Report each line of the entries below that has the word "city" in it.
══ GIVEN DATA
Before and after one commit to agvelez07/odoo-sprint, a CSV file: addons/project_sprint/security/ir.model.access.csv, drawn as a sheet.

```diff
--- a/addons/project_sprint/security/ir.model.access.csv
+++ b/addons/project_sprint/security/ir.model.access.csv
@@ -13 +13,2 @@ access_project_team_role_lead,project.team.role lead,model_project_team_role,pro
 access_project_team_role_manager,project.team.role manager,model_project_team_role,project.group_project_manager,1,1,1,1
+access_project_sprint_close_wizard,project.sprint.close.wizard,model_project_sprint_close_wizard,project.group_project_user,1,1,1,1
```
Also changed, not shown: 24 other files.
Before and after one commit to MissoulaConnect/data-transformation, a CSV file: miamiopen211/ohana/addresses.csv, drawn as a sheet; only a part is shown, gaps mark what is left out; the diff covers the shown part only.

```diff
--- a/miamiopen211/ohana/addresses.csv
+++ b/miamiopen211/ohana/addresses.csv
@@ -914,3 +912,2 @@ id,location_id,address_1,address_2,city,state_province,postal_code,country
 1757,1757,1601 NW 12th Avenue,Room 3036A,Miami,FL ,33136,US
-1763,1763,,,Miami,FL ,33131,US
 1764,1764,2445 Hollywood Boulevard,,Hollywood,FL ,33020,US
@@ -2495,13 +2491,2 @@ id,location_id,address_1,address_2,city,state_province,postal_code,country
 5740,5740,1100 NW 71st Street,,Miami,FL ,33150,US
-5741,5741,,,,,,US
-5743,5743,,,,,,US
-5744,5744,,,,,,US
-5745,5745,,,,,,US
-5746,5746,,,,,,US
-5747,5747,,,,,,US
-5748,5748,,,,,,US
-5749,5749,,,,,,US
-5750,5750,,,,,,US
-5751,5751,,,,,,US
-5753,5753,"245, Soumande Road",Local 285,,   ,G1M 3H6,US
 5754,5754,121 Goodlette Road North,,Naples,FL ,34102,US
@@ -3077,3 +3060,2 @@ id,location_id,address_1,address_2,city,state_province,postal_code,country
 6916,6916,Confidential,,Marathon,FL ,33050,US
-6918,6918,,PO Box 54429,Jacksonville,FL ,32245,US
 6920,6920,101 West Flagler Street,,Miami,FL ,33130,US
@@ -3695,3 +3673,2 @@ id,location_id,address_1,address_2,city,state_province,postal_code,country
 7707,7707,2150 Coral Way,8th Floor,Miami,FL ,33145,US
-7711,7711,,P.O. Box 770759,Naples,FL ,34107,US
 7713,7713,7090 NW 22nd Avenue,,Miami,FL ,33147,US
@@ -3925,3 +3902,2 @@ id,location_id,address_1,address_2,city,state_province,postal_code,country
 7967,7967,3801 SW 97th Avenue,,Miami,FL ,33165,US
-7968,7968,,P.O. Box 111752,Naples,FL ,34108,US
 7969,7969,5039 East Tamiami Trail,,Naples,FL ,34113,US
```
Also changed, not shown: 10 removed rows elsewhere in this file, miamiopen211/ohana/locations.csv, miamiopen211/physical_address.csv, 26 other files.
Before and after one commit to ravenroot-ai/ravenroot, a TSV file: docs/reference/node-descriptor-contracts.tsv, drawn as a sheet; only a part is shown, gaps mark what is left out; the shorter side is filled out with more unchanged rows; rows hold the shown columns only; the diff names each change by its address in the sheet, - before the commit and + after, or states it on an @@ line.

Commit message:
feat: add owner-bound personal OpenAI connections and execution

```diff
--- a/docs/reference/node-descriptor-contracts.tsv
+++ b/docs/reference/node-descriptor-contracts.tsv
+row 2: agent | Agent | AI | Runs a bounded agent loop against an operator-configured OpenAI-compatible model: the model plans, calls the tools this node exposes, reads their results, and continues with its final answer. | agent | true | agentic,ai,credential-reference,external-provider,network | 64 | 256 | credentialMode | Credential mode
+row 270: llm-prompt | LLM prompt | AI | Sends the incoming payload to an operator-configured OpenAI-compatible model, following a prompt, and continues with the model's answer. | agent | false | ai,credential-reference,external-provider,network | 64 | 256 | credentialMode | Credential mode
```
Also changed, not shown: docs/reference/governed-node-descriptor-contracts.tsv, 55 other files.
════
SOLUTION FOR THIS PROBLEM:
@@ -914,3 +912,2 @@ id,location_id,address_1,address_2,city,state_province,postal_code,country
@@ -2495,13 +2491,2 @@ id,location_id,address_1,address_2,city,state_province,postal_code,country
@@ -3077,3 +3060,2 @@ id,location_id,address_1,address_2,city,state_province,postal_code,country
@@ -3695,3 +3673,2 @@ id,location_id,address_1,address_2,city,state_province,postal_code,country
@@ -3925,3 +3902,2 @@ id,location_id,address_1,address_2,city,state_province,postal_code,country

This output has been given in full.